## [Task to carry out]
What the task needs is every record repeated exactly, nothing more.

Content revision data:
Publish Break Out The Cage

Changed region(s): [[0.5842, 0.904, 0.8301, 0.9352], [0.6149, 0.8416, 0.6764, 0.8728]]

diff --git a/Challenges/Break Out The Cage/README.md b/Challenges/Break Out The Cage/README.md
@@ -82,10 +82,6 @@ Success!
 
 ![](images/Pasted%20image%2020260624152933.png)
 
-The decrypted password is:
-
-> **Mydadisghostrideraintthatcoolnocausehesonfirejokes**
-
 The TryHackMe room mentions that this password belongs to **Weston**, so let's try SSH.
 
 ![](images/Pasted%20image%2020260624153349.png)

## [Exercise response]
Publish Break Out The Cage

Changed region(s): [[0.5842, 0.904, 0.8301, 0.9352], [0.6149, 0.8416, 0.6764, 0.8728]]

diff --git a/Challenges/Break Out The Cage/README.md b/Challenges/Break Out The Cage/README.md
@@ -82,10 +82,6 @@ Success!
 
 ![](images/Pasted%20image%2020260624152933.png)
 
-The decrypted password is:
-
-> **Mydadisghostrideraintthatcoolnocausehesonfirejokes**
-
 The TryHackMe room mentions that this password belongs to **Weston**, so let's try SSH.
 
 ![](images/Pasted%20image%2020260624153349.png)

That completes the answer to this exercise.